When you write out the listing below, keep each word exactly as it stands and drop the pictures.

Start of MATERIAL PROVIDED

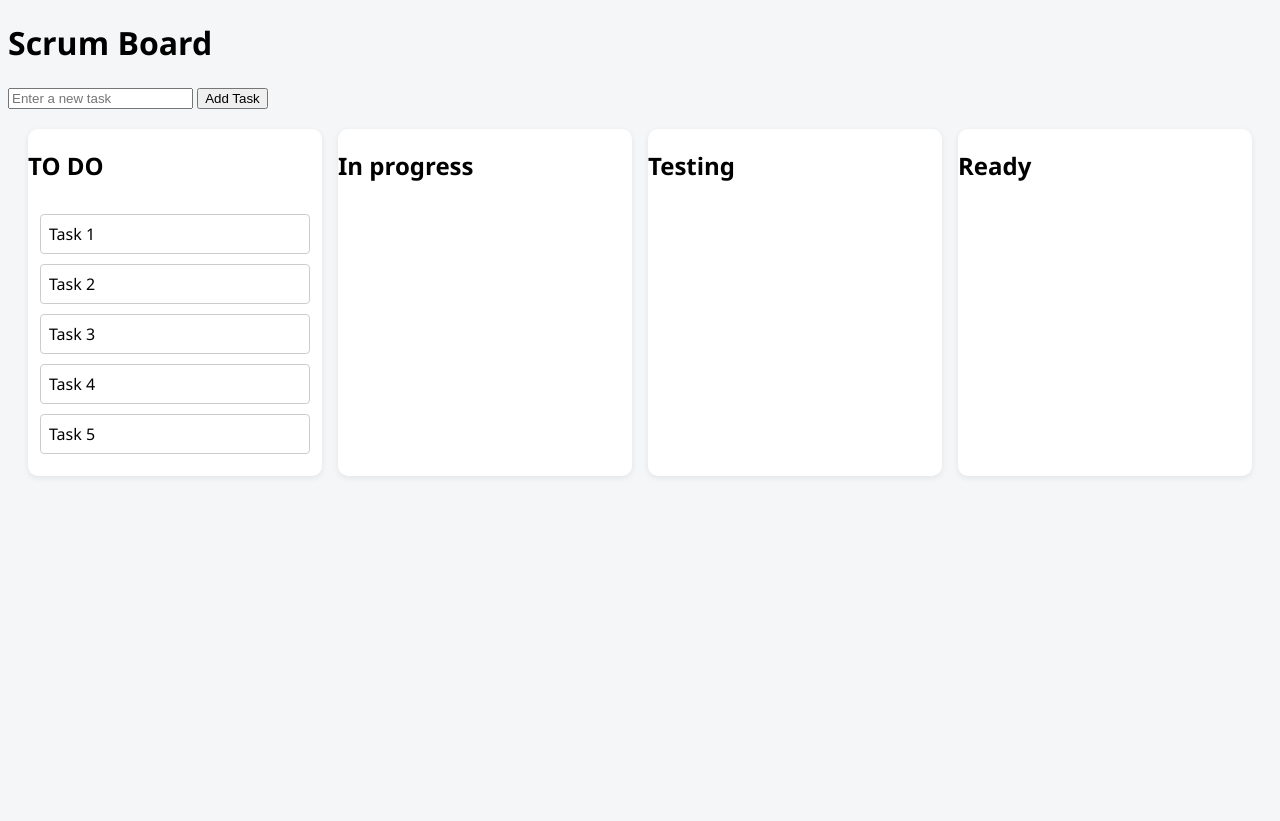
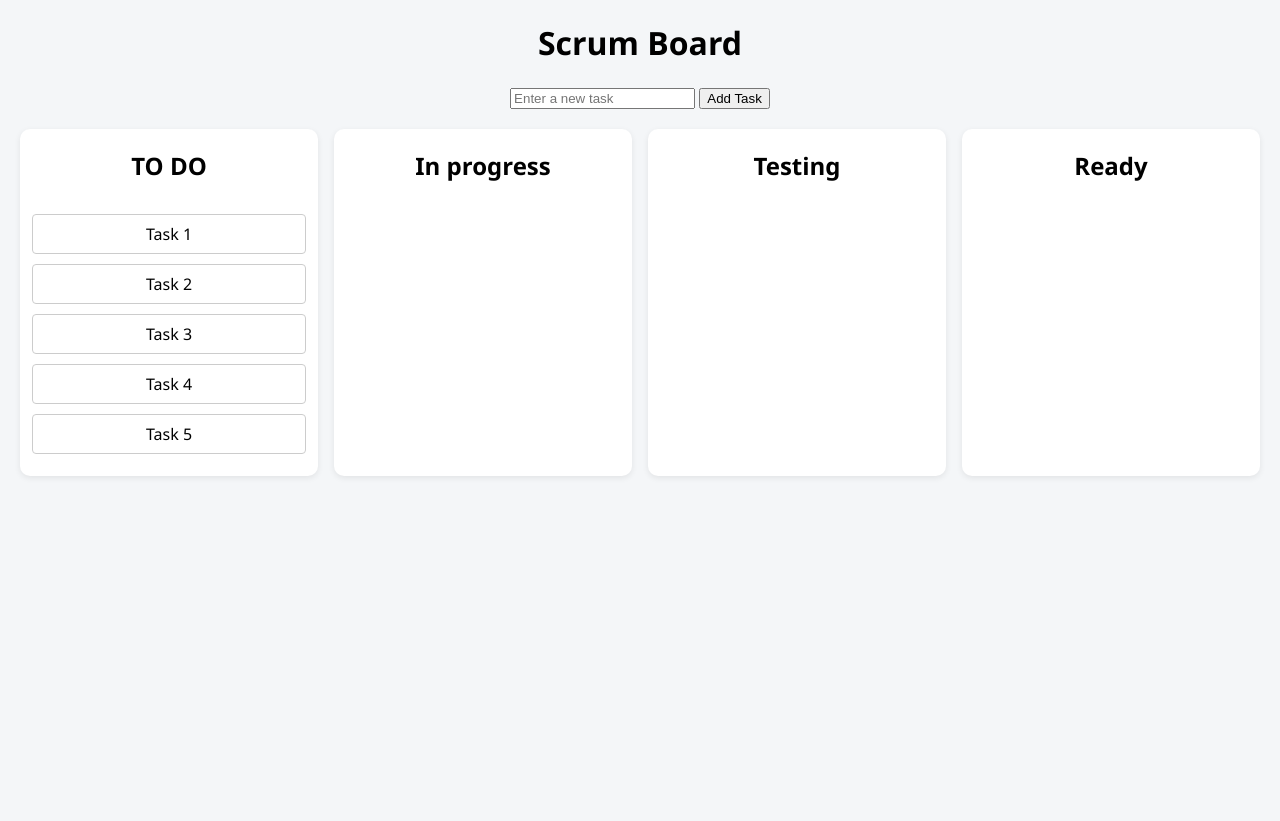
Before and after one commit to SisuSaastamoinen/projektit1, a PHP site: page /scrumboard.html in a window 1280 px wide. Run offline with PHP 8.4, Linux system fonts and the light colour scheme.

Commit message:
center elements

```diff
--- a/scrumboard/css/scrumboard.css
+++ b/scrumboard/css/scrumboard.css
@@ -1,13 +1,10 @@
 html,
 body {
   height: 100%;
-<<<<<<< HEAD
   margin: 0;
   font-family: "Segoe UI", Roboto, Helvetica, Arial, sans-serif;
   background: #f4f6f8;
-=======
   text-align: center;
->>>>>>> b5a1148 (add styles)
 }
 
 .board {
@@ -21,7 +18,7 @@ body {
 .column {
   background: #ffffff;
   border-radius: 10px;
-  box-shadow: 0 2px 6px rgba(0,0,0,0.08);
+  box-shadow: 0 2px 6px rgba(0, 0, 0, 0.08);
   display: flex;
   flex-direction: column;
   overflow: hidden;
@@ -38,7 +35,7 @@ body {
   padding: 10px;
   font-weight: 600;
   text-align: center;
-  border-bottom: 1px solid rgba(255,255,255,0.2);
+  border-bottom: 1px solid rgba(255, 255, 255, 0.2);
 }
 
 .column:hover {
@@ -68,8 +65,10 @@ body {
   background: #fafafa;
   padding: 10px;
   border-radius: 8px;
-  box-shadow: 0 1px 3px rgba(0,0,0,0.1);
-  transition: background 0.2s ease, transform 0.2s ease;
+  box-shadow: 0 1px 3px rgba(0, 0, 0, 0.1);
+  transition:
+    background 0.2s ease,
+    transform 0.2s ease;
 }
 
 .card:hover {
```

End of MATERIAL PROVIDED

■ SOLUTION TO THIS EXERCISE ■
Before and after one commit to SisuSaastamoinen/projektit1, a PHP site: page /scrumboard.html in a window 1280 px wide. Run offline with PHP 8.4, Linux system fonts and the light colour scheme.

Commit message:
center elements

```diff
--- a/scrumboard/css/scrumboard.css
+++ b/scrumboard/css/scrumboard.css
@@ -1,13 +1,10 @@
 html,
 body {
   height: 100%;
-<<<<<<< HEAD
   margin: 0;
   font-family: "Segoe UI", Roboto, Helvetica, Arial, sans-serif;
   background: #f4f6f8;
-=======
   text-align: center;
->>>>>>> b5a1148 (add styles)
 }
 
 .board {
@@ -21,7 +18,7 @@ body {
 .column {
   background: #ffffff;
   border-radius: 10px;
-  box-shadow: 0 2px 6px rgba(0,0,0,0.08);
+  box-shadow: 0 2px 6px rgba(0, 0, 0, 0.08);
   display: flex;
   flex-direction: column;
   overflow: hidden;
@@ -38,7 +35,7 @@ body {
   padding: 10px;
   font-weight: 600;
   text-align: center;
-  border-bottom: 1px solid rgba(255,255,255,0.2);
+  border-bottom: 1px solid rgba(255, 255, 255, 0.2);
 }
 
 .column:hover {
@@ -68,8 +65,10 @@ body {
   background: #fafafa;
   padding: 10px;
   border-radius: 8px;
-  box-shadow: 0 1px 3px rgba(0,0,0,0.1);
-  transition: background 0.2s ease, transform 0.2s ease;
+  box-shadow: 0 1px 3px rgba(0, 0, 0, 0.1);
+  transition:
+    background 0.2s ease,
+    transform 0.2s ease;
 }
 
 .card:hover {
```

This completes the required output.